DATA SECTION
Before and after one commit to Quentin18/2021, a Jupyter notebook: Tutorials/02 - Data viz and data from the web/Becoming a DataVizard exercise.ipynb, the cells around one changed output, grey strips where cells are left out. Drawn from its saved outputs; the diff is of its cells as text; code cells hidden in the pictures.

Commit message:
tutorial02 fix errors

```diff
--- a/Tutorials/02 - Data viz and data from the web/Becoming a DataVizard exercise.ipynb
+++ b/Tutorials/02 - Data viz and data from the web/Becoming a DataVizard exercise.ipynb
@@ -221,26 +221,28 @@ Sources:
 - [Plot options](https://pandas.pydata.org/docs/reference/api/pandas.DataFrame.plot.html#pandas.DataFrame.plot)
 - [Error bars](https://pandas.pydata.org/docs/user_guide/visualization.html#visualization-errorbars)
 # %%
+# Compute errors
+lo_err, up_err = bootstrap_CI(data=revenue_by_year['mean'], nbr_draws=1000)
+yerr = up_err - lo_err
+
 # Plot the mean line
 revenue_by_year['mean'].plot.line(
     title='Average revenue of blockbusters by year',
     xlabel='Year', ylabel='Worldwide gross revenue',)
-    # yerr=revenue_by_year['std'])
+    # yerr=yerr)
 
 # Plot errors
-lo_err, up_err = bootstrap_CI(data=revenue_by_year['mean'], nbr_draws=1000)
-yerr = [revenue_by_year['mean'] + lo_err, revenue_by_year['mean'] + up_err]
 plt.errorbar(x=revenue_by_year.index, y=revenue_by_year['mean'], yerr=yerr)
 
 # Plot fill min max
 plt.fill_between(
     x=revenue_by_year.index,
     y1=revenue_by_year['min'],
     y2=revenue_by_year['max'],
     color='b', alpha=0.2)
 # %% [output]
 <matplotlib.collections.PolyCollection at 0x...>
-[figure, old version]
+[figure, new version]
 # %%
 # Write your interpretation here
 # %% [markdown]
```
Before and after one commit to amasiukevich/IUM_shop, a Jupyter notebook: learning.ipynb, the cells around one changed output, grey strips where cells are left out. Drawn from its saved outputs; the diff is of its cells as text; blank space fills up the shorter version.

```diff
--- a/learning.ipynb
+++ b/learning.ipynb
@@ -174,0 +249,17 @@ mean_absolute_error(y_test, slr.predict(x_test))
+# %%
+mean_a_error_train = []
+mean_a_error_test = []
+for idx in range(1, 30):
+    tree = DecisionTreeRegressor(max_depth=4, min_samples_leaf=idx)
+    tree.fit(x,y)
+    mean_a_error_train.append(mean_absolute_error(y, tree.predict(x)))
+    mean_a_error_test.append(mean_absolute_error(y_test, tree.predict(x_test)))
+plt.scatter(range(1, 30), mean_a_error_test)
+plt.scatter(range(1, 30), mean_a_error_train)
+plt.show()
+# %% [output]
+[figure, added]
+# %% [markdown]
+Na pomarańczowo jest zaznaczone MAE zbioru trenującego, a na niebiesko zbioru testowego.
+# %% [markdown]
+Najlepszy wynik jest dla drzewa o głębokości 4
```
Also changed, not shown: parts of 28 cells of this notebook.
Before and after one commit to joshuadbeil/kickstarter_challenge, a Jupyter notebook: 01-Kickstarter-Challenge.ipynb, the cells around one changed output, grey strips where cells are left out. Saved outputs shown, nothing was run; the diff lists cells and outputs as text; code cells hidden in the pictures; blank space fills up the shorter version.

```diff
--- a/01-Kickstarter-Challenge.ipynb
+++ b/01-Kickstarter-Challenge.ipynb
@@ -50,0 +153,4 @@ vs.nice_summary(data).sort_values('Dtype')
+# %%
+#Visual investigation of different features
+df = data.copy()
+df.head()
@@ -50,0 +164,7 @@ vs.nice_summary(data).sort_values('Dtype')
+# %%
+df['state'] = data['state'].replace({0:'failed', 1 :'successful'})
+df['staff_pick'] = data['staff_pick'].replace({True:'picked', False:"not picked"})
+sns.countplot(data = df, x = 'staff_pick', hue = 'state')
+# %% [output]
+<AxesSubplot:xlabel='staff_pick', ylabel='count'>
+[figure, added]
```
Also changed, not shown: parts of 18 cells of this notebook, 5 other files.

GOAL OF THE EXERCISE
Give the listing again in full, with every line intact.

WRITTEN SOLUTION
Before and after one commit to Quentin18/2021, a Jupyter notebook: Tutorials/02 - Data viz and data from the web/Becoming a DataVizard exercise.ipynb, the cells around one changed output, grey strips where cells are left out. Drawn from its saved outputs; the diff is of its cells as text; code cells hidden in the pictures.

Commit message:
tutorial02 fix errors

```diff
--- a/Tutorials/02 - Data viz and data from the web/Becoming a DataVizard exercise.ipynb
+++ b/Tutorials/02 - Data viz and data from the web/Becoming a DataVizard exercise.ipynb
@@ -221,26 +221,28 @@ Sources:
 - [Plot options](https://pandas.pydata.org/docs/reference/api/pandas.DataFrame.plot.html#pandas.DataFrame.plot)
 - [Error bars](https://pandas.pydata.org/docs/user_guide/visualization.html#visualization-errorbars)
 # %%
+# Compute errors
+lo_err, up_err = bootstrap_CI(data=revenue_by_year['mean'], nbr_draws=1000)
+yerr = up_err - lo_err
+
 # Plot the mean line
 revenue_by_year['mean'].plot.line(
     title='Average revenue of blockbusters by year',
     xlabel='Year', ylabel='Worldwide gross revenue',)
-    # yerr=revenue_by_year['std'])
+    # yerr=yerr)
 
 # Plot errors
-lo_err, up_err = bootstrap_CI(data=revenue_by_year['mean'], nbr_draws=1000)
-yerr = [revenue_by_year['mean'] + lo_err, revenue_by_year['mean'] + up_err]
 plt.errorbar(x=revenue_by_year.index, y=revenue_by_year['mean'], yerr=yerr)
 
 # Plot fill min max
 plt.fill_between(
     x=revenue_by_year.index,
     y1=revenue_by_year['min'],
     y2=revenue_by_year['max'],
     color='b', alpha=0.2)
 # %% [output]
 <matplotlib.collections.PolyCollection at 0x...>
-[figure, old version]
+[figure, new version]
 # %%
 # Write your interpretation here
 # %% [markdown]
```
Before and after one commit to amasiukevich/IUM_shop, a Jupyter notebook: learning.ipynb, the cells around one changed output, grey strips where cells are left out. Drawn from its saved outputs; the diff is of its cells as text; blank space fills up the shorter version.

```diff
--- a/learning.ipynb
+++ b/learning.ipynb
@@ -174,0 +249,17 @@ mean_absolute_error(y_test, slr.predict(x_test))
+# %%
+mean_a_error_train = []
+mean_a_error_test = []
+for idx in range(1, 30):
+    tree = DecisionTreeRegressor(max_depth=4, min_samples_leaf=idx)
+    tree.fit(x,y)
+    mean_a_error_train.append(mean_absolute_error(y, tree.predict(x)))
+    mean_a_error_test.append(mean_absolute_error(y_test, tree.predict(x_test)))
+plt.scatter(range(1, 30), mean_a_error_test)
+plt.scatter(range(1, 30), mean_a_error_train)
+plt.show()
+# %% [output]
+[figure, added]
+# %% [markdown]
+Na pomarańczowo jest zaznaczone MAE zbioru trenującego, a na niebiesko zbioru testowego.
+# %% [markdown]
+Najlepszy wynik jest dla drzewa o głębokości 4
```
Also changed, not shown: parts of 28 cells of this notebook.
Before and after one commit to joshuadbeil/kickstarter_challenge, a Jupyter notebook: 01-Kickstarter-Challenge.ipynb, the cells around one changed output, grey strips where cells are left out. Saved outputs shown, nothing was run; the diff lists cells and outputs as text; code cells hidden in the pictures; blank space fills up the shorter version.

```diff
--- a/01-Kickstarter-Challenge.ipynb
+++ b/01-Kickstarter-Challenge.ipynb
@@ -50,0 +153,4 @@ vs.nice_summary(data).sort_values('Dtype')
+# %%
+#Visual investigation of different features
+df = data.copy()
+df.head()
@@ -50,0 +164,7 @@ vs.nice_summary(data).sort_values('Dtype')
+# %%
+df['state'] = data['state'].replace({0:'failed', 1 :'successful'})
+df['staff_pick'] = data['staff_pick'].replace({True:'picked', False:"not picked"})
+sns.countplot(data = df, x = 'staff_pick', hue = 'state')
+# %% [output]
+<AxesSubplot:xlabel='staff_pick', ylabel='count'>
+[figure, added]
```
Also changed, not shown: parts of 18 cells of this notebook, 5 other files.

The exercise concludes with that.